24 June 2020, 14:27 | Updated: 24 June 2020, 14:29
Boris Johnson claimed at Prime Minister's Questions that there are no countries who have functioning Track & Trace apps. LBC did a fact-check to see if that's correct.
When Labour leader Sir Keir Starmer asked him when the UK was going to get a working mobile app, the Prime Minister said: "I wonder whether the Right Honourable Gentleman can name a single country in the world that has a functional contact tracing app. Because there isn't one."
Sir Keir responded with the example of Germany. But LBC has looked deeper to establish whether any other countries have a functioning coronavirus app.

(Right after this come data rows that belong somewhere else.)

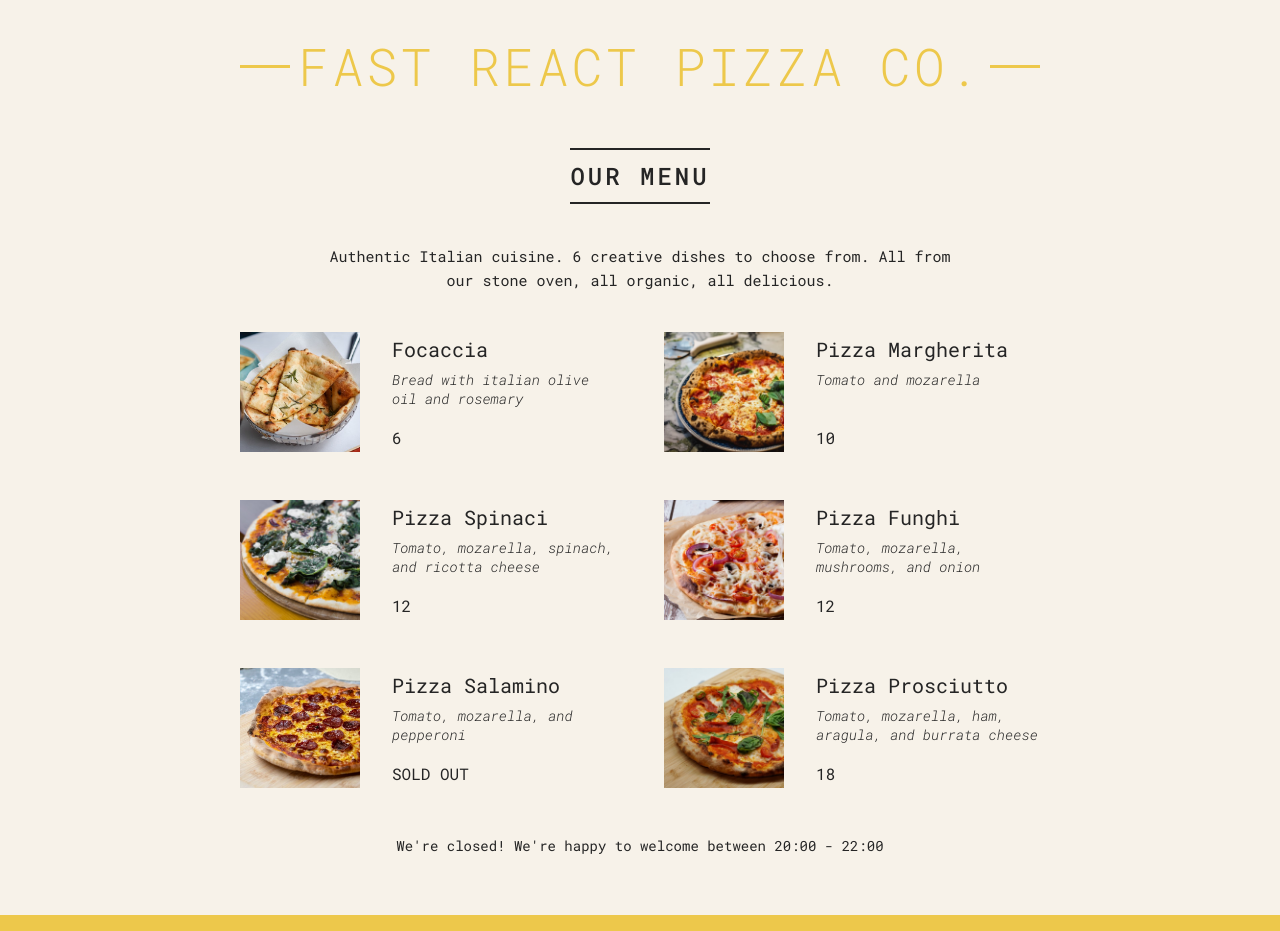
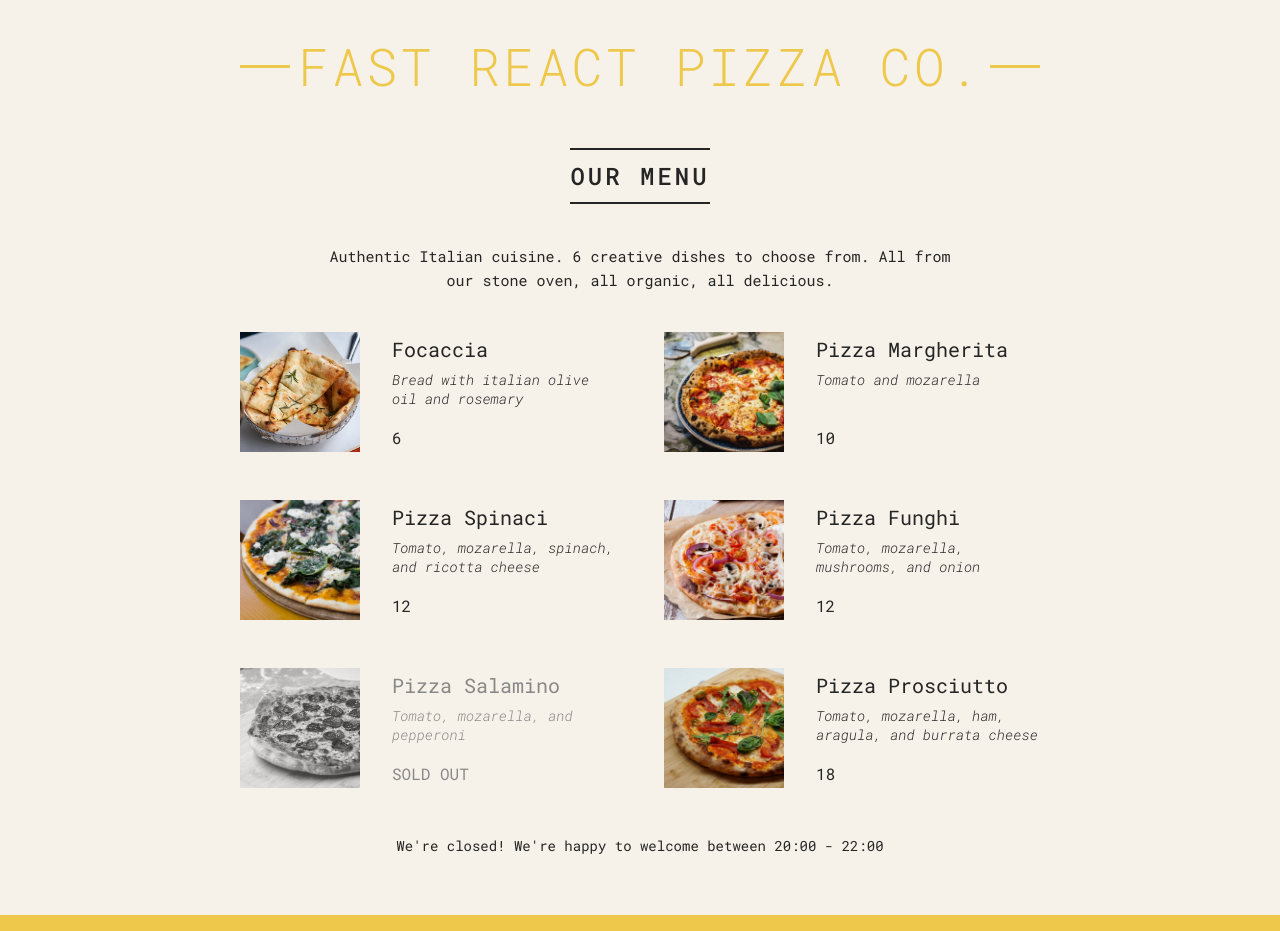
Before and after one commit to NurkaAmre/pizzamenu, a React (Create React App) app: page / in a window 1280 px wide. Built offline with nearby package versions, Linux system fonts and the light colour scheme.

Commit message:
Apply  sold out css

```diff
--- a/src/components/Pizza.js
+++ b/src/components/Pizza.js
@@ -8,7 +8,7 @@ export default function Pizza({
   soldOut,
 }) {
   return (
-    <li className="pizza">
+    <li className={`pizza ${soldOut ? 'sold-out' : ''}`}>
       <img src={photoName} />
       <div>
         <h3>{name}</h3>
```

The Corona-Warn app was released on 16th June and has been downloaded more than 12million times. Their app uses the Google/Apple technology that the UK has moved towards. German football teams even wore the logo of the app on their kit to encourage downloads.
Emmanuel Macron was one of the first countries in Europe to launch their app, with the StopCovid France app launching on 2nd June. However, only around 2% of the population has downloaded it.
Singapore launched their Trace Together app in March. However, only 20% of the population downloaded it and they are now believed to be moving towards a wearable device for tracking that doesn't need a smartphone.
South Korea are among the countries who have been most successful in beating the virus and they do not have an app for the general population, preferring to use mobile phone data instead. However, people entering the country must download a tracing app.
38% of the population have downloaded Iceland's app, which relies on GPS rather than bluetooth.
6.1million people have downloaded the Covid-Safe app in Australia, around a quarter of the population. That app uses bluetooth to trace who a person has been in contact with.
Italy's Immuni app works in a similar way to the majority of app, using bluetooth technology. They have had around 2.2million downloads.
Other countries which had also launched an app include Israel, Japan, Poland and Denmark.
So a lot of countries have launched their contact tracing apps. The question now is whether they could be considered "functioning".
The take-up for most of them has not been as high as desired. The UK government said they needed 60% of the population to download it, while other countries have aimed for 40%.
Most haven't got close to that number. So whether Boris Johnson is correct in saying no other countries have a "functioning" app is up for debate.